Edit difference data:

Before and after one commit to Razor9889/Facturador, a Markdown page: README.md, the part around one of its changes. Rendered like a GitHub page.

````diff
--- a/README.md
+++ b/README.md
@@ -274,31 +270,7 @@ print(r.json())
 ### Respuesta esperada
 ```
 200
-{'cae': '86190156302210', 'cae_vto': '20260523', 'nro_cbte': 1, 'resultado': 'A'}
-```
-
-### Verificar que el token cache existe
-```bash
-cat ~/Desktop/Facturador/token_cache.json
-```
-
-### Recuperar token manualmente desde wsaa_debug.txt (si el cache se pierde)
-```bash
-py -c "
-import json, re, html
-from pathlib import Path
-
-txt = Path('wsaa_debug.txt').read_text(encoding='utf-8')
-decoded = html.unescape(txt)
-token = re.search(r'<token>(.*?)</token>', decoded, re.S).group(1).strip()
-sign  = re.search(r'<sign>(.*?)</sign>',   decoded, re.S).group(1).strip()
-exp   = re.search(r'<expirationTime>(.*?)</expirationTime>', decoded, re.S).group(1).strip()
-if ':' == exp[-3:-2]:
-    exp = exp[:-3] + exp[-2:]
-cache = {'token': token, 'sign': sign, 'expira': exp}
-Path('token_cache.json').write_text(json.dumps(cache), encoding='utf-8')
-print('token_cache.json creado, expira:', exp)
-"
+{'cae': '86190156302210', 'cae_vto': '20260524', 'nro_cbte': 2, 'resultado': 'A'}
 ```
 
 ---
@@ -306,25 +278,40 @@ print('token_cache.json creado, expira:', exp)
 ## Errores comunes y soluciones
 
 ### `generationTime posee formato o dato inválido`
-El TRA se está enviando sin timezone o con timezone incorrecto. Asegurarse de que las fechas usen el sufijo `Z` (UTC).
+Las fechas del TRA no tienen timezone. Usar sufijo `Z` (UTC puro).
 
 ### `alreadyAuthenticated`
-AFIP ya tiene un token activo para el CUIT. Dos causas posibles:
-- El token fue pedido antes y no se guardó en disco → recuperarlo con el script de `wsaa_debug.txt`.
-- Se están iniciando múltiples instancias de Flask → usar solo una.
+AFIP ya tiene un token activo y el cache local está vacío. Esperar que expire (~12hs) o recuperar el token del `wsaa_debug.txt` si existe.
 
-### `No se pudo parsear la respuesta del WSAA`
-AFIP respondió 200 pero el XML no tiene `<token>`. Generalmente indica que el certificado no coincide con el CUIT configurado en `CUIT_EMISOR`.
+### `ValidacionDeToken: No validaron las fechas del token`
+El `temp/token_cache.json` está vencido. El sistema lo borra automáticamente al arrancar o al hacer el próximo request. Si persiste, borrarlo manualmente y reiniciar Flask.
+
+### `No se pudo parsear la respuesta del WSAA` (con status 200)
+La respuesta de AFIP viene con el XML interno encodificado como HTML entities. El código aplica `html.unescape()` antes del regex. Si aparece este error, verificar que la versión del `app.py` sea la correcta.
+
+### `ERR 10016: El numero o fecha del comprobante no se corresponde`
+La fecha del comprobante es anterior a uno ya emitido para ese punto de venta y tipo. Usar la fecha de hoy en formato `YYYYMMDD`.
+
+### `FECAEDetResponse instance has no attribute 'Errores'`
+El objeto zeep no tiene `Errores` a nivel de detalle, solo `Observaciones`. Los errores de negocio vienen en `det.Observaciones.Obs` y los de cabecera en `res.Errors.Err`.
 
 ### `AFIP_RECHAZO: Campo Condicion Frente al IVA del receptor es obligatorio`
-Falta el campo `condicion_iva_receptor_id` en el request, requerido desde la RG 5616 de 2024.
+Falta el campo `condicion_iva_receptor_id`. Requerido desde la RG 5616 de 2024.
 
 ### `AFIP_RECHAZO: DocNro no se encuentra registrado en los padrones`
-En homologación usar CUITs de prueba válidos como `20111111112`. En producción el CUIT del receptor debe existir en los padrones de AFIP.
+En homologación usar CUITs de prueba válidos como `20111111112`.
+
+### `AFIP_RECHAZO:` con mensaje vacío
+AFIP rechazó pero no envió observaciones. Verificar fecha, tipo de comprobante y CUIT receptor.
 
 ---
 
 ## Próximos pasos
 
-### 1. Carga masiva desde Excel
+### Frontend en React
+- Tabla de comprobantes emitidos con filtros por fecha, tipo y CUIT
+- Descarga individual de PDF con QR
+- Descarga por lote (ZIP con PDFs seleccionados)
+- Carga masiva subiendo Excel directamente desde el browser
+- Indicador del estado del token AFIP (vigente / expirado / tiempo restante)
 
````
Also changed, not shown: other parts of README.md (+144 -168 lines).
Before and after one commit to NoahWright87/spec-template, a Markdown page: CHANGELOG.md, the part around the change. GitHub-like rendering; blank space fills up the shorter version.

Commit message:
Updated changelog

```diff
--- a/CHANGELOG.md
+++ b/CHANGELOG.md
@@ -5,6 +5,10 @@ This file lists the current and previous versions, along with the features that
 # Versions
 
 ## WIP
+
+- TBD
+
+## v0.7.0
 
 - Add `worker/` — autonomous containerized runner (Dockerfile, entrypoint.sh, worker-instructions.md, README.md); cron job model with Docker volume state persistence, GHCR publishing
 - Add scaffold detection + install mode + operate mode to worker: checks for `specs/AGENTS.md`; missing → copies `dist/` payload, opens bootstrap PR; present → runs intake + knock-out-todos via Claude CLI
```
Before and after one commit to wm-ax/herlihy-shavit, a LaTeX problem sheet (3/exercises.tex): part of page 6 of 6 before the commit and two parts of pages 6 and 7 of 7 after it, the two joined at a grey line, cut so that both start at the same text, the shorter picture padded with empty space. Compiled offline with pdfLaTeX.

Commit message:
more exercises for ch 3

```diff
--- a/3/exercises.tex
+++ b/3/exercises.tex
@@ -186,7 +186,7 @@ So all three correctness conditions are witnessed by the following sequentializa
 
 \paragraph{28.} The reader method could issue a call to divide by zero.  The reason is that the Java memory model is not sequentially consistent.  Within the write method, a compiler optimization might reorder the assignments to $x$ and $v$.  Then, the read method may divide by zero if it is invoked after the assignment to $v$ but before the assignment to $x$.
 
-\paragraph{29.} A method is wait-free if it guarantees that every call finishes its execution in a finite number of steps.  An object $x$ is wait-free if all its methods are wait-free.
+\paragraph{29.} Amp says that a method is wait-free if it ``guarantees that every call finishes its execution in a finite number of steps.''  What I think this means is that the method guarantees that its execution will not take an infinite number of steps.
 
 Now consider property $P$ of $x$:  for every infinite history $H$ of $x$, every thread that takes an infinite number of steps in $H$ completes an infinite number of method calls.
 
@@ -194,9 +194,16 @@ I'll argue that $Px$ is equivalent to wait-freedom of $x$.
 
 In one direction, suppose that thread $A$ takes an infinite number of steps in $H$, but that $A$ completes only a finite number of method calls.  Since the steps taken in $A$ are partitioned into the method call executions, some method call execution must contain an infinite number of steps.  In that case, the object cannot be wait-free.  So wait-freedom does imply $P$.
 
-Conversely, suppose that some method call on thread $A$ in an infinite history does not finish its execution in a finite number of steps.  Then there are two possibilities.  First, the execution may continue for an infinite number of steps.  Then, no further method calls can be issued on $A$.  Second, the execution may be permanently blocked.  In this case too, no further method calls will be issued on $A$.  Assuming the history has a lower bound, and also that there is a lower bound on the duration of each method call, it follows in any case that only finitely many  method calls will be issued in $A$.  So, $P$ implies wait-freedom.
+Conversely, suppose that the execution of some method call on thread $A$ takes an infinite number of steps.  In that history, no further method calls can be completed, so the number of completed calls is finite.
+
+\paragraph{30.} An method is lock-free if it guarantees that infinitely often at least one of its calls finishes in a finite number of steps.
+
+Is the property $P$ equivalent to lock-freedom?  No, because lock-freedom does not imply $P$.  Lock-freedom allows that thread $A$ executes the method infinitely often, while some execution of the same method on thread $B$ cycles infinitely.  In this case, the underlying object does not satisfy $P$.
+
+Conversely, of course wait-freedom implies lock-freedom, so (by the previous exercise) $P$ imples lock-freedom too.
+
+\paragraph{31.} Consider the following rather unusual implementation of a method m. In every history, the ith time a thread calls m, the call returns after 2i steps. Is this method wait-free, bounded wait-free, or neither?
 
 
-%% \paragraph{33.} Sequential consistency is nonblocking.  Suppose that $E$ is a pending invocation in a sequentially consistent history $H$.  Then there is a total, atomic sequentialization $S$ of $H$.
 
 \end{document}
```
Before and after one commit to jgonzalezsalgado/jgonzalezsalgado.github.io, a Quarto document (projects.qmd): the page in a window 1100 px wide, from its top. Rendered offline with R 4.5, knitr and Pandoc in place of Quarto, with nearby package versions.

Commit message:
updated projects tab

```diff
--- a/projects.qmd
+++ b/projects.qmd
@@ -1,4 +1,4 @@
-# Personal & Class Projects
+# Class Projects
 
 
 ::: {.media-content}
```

WHAT YOU HAVE TO DO —
At the line containing "nearby package versions.", start copying. Continue exactly through the final line of the entries above and stop there.

ANSWER TO THIS TASK —
Before and after one commit to jgonzalezsalgado/jgonzalezsalgado.github.io, a Quarto document (projects.qmd): the page in a window 1100 px wide, from its top. Rendered offline with R 4.5, knitr and Pandoc in place of Quarto, with nearby package versions.

Commit message:
updated projects tab

```diff
--- a/projects.qmd
+++ b/projects.qmd
@@ -1,4 +1,4 @@
-# Personal & Class Projects
+# Class Projects
 
 
 ::: {.media-content}
```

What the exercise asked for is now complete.